**PROBLEM DETAILS:**
Which lines below hold the word "AutoTyping"? Copy all of them.

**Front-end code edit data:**

********

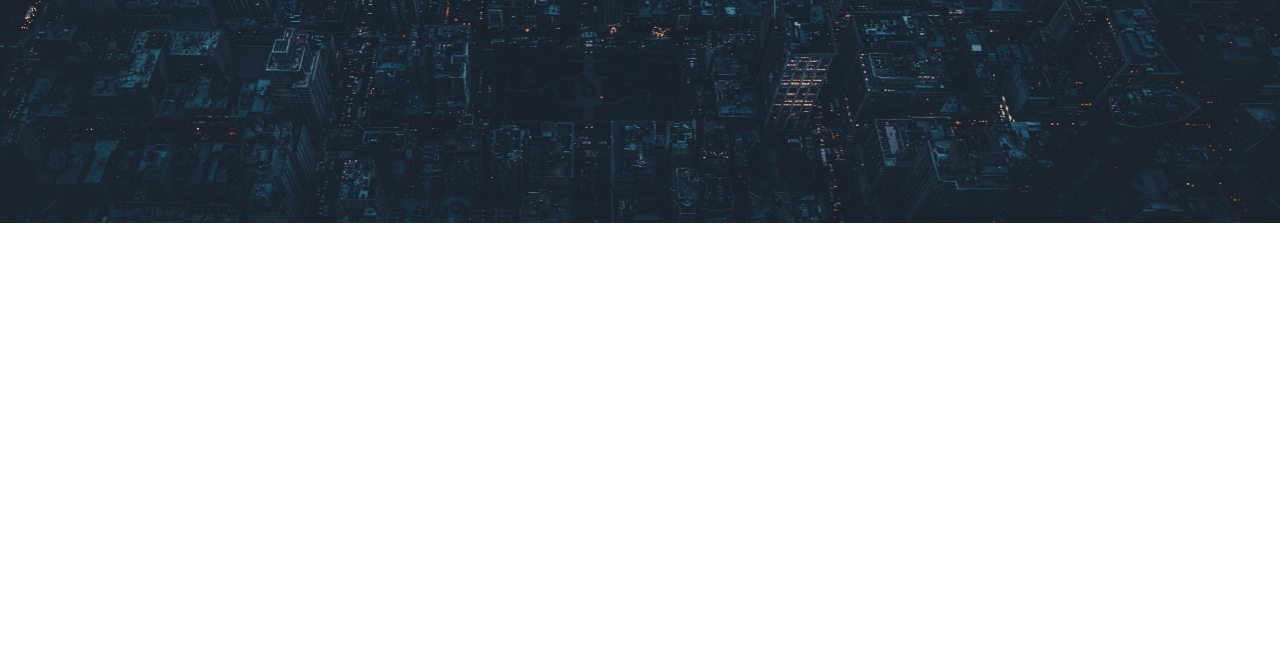
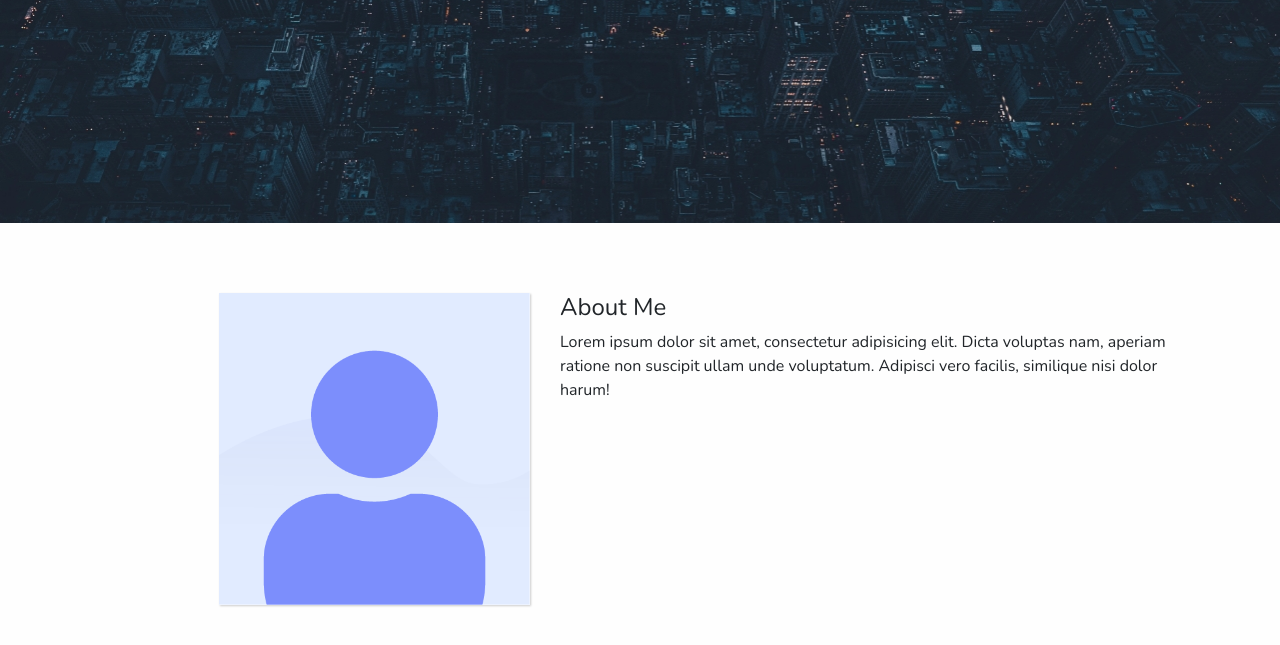
Before and after one commit to PunyaSaya19/PunyaSaya19.github.io, a plain HTML site: page index.html in a window 1280 px wide. Shown: the part 577-1222 px from the top of the page. Drawn offline with nearby package versions, Linux system fonts and the light colour scheme.

Commit message:
create about section

```diff
--- a/assets/css/style.css
+++ b/assets/css/style.css
@@ -21,6 +21,7 @@
   --font-blue : #1597E5;
   /* other */
   --section-min-height : 100vh;
+  --section-padding-top : 30px;
 }
 
 /* root mobile */
@@ -42,14 +43,21 @@
   box-sizing: border-box;
   font-weight: normal;
 }
+html {
+  overflow-x: hidden;
+}
 
 body {
+  width: 100%;
   background : var(--bg-white);
   min-height: 2000px;
   overflow-x: hidden;
 }
 section {
   min-height: var(--section-min-height);
+}
+section.section {
+  padding-top: var(--section-padding-top);
 }
 
 /* navbar */
@@ -181,8 +189,6 @@ section {
   color: #000;
   letter-spacing: .1rem;
 }
-
-
 #hero .hero_img {
   text-align: center;
   width: 50%;
@@ -204,6 +210,26 @@ section {
 }
 .hero_img .hero_sosmed a:hover i {
   transform: scale(1.2);
+}
+
+/* about */
+#about .about_img {
+  text-align: right;
+}
+#about .about_img img{
+  width : 70%;
+  height: 100%;
+  box-shadow: 1px 1px 2px rgba(0,0,0,.2);
+  position: relative;
+}
+#about .about_img #about_imgs::before {
+  content: "";
+  position: absolute;
+  width: 100%;
+  height: 100%;
+  background: green;
+  left: -20px;
+  top: -20px;
 }
 
 
--- a/assets/js/script.js
+++ b/assets/js/script.js
@@ -10,9 +10,11 @@ const allSection = document.querySelectorAll("section");
 
 // action
 window.addEventListener("DOMContentLoaded", () => {
-  if ((window.innerHeight > 850) && (window.innerWidth > 768)) {
-    document.documentElement.style.setProperty('--section-min-height', '600px');
-  }
+  // set section height
+  setSectionHeight()
+
+  // set padding top section
+  setSectionPadTop();
   // text typing
   const myText = new AutoTyping({
     id: 'hero_name',
@@ -45,3 +47,16 @@ menuLists.forEach((e) => {
     navLayer.classList.remove("layer_active");
   })
 })
+
+
+// function
+function setSectionHeight() {
+  if ((window.innerHeight > 850) && (window.innerWidth > 768)) {
+    document.documentElement.style.setProperty('--section-min-height', '600px');
+  }
+}
+
+function setSectionPadTop() {
+  const navHeight = navbar.clientHeight + 5;
+  document.documentElement.style.setProperty('--section-padding-top', `${navHeight}px`);
+}
--- a/index.html
+++ b/index.html
@@ -94,6 +94,25 @@
     </div>
   </section>
 
+  <!-- about -->
+  <section class="section" id="about">
+    <div class="container">
+      <div class="row">
+        <div class="col-md-5 col-sm-12 about_img">
+            <img src="assets/img/img1.png" alt="" id="about_imgs"/>
+        </div>
+        <div class="col-md-7 col-sm-12 about_info">
+          <h4>
+            About Me
+          </h4>
+          <p>
+            Lorem ipsum dolor sit amet, consectetur adipisicing elit. Dicta voluptas nam, aperiam ratione non suscipit ullam unde voluptatum. Adipisci vero facilis, similique nisi dolor harum!
+          </p>
+        </div>
+      </div>
+    </div>
+  </section>
+
   <script src="assets/js/jquery.min.js" type="text/javascript" charset="utf-8"></script>
   <script src="assets/js/bootstrap.bundle.min.js" type="text/javascript" charset="utf-8"></script>
   <script src="assets/plugin/autotyping/AutoTyping.min.js" type="text/javascript" charset="utf-8"></script>
```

********

**RESPONSE TO THIS TASK:**
   const myText = new AutoTyping({
   <script src="assets/plugin/autotyping/AutoTyping.min.js" type="text/javascript" charset="utf-8"></script>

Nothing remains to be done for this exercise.